*** SUPPLIED INFORMATION ***
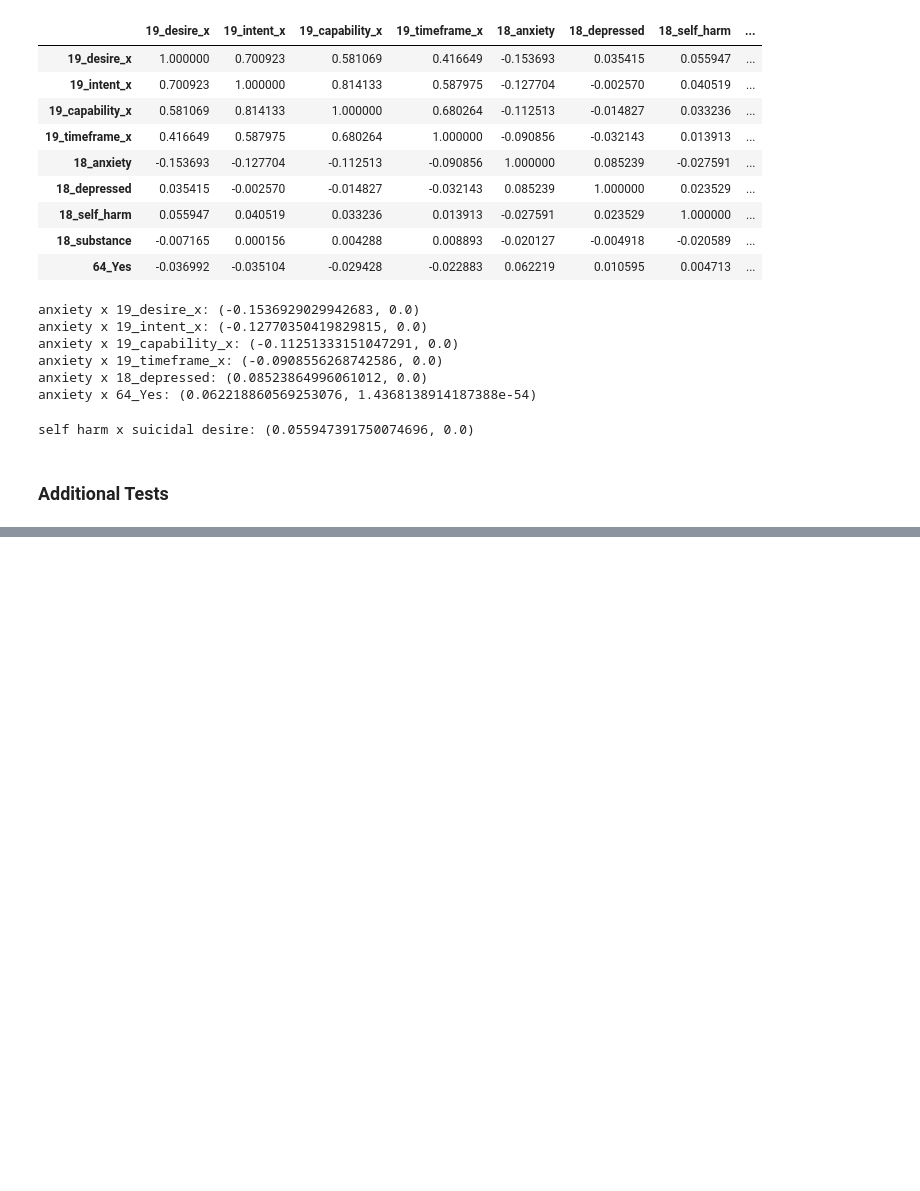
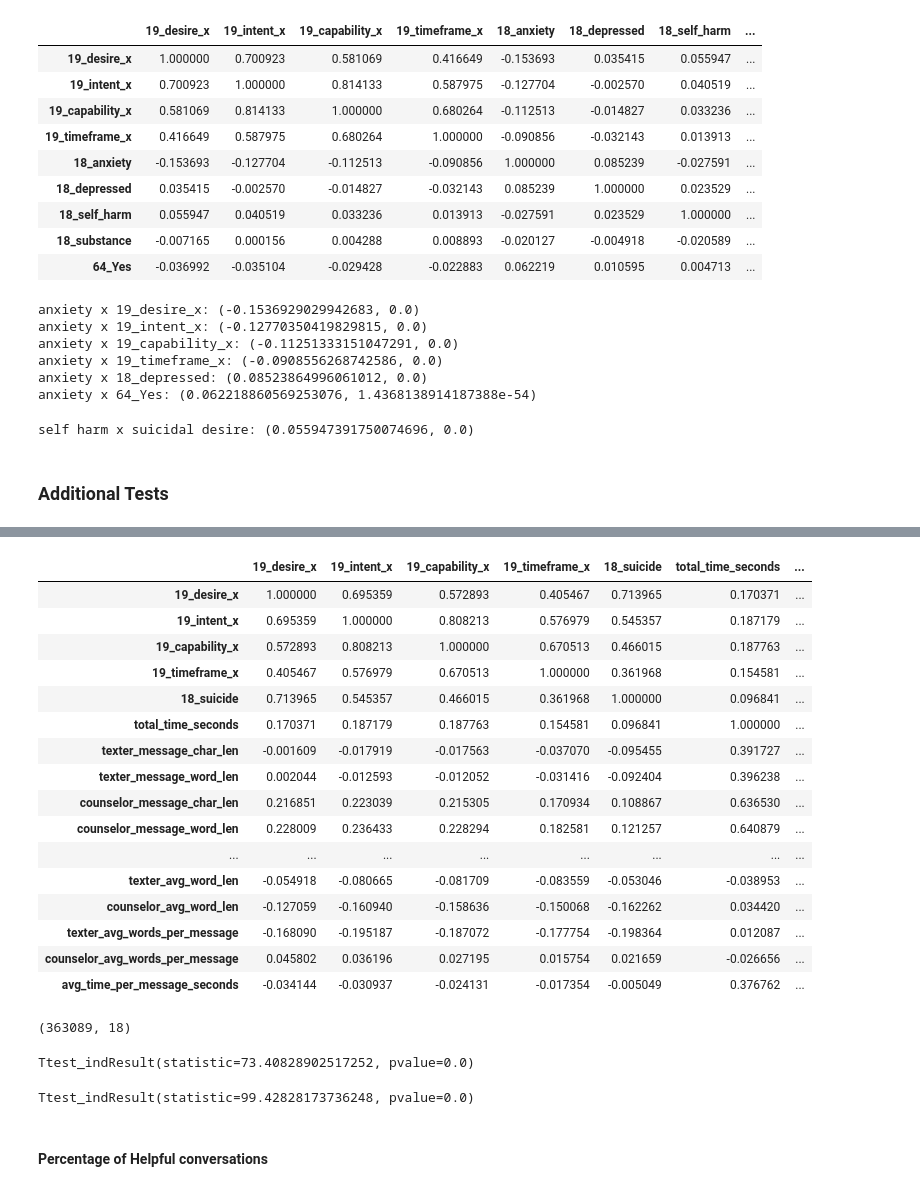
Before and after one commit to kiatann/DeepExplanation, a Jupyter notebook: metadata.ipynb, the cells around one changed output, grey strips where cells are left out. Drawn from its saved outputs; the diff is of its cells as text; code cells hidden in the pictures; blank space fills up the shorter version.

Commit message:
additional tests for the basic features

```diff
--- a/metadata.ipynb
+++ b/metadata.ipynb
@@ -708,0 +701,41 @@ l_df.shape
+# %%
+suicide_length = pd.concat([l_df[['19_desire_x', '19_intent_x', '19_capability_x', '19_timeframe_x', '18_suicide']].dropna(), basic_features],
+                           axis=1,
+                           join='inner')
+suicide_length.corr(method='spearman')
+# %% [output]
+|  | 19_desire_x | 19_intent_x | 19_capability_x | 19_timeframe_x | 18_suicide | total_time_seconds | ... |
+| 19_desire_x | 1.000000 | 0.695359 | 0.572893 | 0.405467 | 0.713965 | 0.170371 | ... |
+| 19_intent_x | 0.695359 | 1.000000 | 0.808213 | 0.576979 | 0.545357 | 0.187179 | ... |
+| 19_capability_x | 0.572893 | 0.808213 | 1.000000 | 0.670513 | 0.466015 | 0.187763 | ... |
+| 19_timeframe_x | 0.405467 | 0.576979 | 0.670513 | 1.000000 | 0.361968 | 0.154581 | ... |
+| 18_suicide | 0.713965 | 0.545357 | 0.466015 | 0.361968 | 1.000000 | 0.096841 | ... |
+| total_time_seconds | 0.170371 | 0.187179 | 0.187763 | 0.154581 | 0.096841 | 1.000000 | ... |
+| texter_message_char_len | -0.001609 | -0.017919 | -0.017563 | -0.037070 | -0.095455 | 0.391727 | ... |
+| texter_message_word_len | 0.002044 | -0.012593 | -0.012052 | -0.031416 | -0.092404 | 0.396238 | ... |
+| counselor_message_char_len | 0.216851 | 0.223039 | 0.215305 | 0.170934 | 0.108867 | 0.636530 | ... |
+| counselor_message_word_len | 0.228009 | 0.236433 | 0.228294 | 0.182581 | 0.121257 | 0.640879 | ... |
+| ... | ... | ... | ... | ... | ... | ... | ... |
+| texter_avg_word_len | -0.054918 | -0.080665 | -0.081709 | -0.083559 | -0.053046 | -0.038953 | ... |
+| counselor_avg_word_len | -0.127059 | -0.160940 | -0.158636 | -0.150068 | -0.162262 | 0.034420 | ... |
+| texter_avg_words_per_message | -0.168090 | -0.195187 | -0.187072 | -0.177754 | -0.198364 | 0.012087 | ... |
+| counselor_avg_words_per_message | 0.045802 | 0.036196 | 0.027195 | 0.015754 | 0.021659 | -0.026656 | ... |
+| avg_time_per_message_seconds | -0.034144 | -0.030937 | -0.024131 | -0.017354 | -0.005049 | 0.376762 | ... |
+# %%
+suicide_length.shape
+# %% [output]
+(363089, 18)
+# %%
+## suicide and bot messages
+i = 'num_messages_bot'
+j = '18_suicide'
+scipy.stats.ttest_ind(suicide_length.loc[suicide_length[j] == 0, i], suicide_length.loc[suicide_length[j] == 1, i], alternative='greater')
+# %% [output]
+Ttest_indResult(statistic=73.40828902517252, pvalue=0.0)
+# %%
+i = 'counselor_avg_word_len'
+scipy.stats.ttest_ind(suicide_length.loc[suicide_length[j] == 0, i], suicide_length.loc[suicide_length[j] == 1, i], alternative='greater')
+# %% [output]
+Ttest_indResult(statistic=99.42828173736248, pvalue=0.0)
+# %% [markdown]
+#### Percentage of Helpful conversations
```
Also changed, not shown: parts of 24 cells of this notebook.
***
Could you retype the whole listing word for word, minus its pictures?

Before and after one commit to kiatann/DeepExplanation, a Jupyter notebook: metadata.ipynb, the cells around one changed output, grey strips where cells are left out. Drawn from its saved outputs; the diff is of its cells as text; code cells hidden in the pictures; blank space fills up the shorter version.

Commit message:
additional tests for the basic features

```diff
--- a/metadata.ipynb
+++ b/metadata.ipynb
@@ -708,0 +701,41 @@ l_df.shape
+# %%
+suicide_length = pd.concat([l_df[['19_desire_x', '19_intent_x', '19_capability_x', '19_timeframe_x', '18_suicide']].dropna(), basic_features],
+                           axis=1,
+                           join='inner')
+suicide_length.corr(method='spearman')
+# %% [output]
+|  | 19_desire_x | 19_intent_x | 19_capability_x | 19_timeframe_x | 18_suicide | total_time_seconds | ... |
+| 19_desire_x | 1.000000 | 0.695359 | 0.572893 | 0.405467 | 0.713965 | 0.170371 | ... |
+| 19_intent_x | 0.695359 | 1.000000 | 0.808213 | 0.576979 | 0.545357 | 0.187179 | ... |
+| 19_capability_x | 0.572893 | 0.808213 | 1.000000 | 0.670513 | 0.466015 | 0.187763 | ... |
+| 19_timeframe_x | 0.405467 | 0.576979 | 0.670513 | 1.000000 | 0.361968 | 0.154581 | ... |
+| 18_suicide | 0.713965 | 0.545357 | 0.466015 | 0.361968 | 1.000000 | 0.096841 | ... |
+| total_time_seconds | 0.170371 | 0.187179 | 0.187763 | 0.154581 | 0.096841 | 1.000000 | ... |
+| texter_message_char_len | -0.001609 | -0.017919 | -0.017563 | -0.037070 | -0.095455 | 0.391727 | ... |
+| texter_message_word_len | 0.002044 | -0.012593 | -0.012052 | -0.031416 | -0.092404 | 0.396238 | ... |
+| counselor_message_char_len | 0.216851 | 0.223039 | 0.215305 | 0.170934 | 0.108867 | 0.636530 | ... |
+| counselor_message_word_len | 0.228009 | 0.236433 | 0.228294 | 0.182581 | 0.121257 | 0.640879 | ... |
+| ... | ... | ... | ... | ... | ... | ... | ... |
+| texter_avg_word_len | -0.054918 | -0.080665 | -0.081709 | -0.083559 | -0.053046 | -0.038953 | ... |
+| counselor_avg_word_len | -0.127059 | -0.160940 | -0.158636 | -0.150068 | -0.162262 | 0.034420 | ... |
+| texter_avg_words_per_message | -0.168090 | -0.195187 | -0.187072 | -0.177754 | -0.198364 | 0.012087 | ... |
+| counselor_avg_words_per_message | 0.045802 | 0.036196 | 0.027195 | 0.015754 | 0.021659 | -0.026656 | ... |
+| avg_time_per_message_seconds | -0.034144 | -0.030937 | -0.024131 | -0.017354 | -0.005049 | 0.376762 | ... |
+# %%
+suicide_length.shape
+# %% [output]
+(363089, 18)
+# %%
+## suicide and bot messages
+i = 'num_messages_bot'
+j = '18_suicide'
+scipy.stats.ttest_ind(suicide_length.loc[suicide_length[j] == 0, i], suicide_length.loc[suicide_length[j] == 1, i], alternative='greater')
+# %% [output]
+Ttest_indResult(statistic=73.40828902517252, pvalue=0.0)
+# %%
+i = 'counselor_avg_word_len'
+scipy.stats.ttest_ind(suicide_length.loc[suicide_length[j] == 0, i], suicide_length.loc[suicide_length[j] == 1, i], alternative='greater')
+# %% [output]
+Ttest_indResult(statistic=99.42828173736248, pvalue=0.0)
+# %% [markdown]
+#### Percentage of Helpful conversations
```
Also changed, not shown: parts of 24 cells of this notebook.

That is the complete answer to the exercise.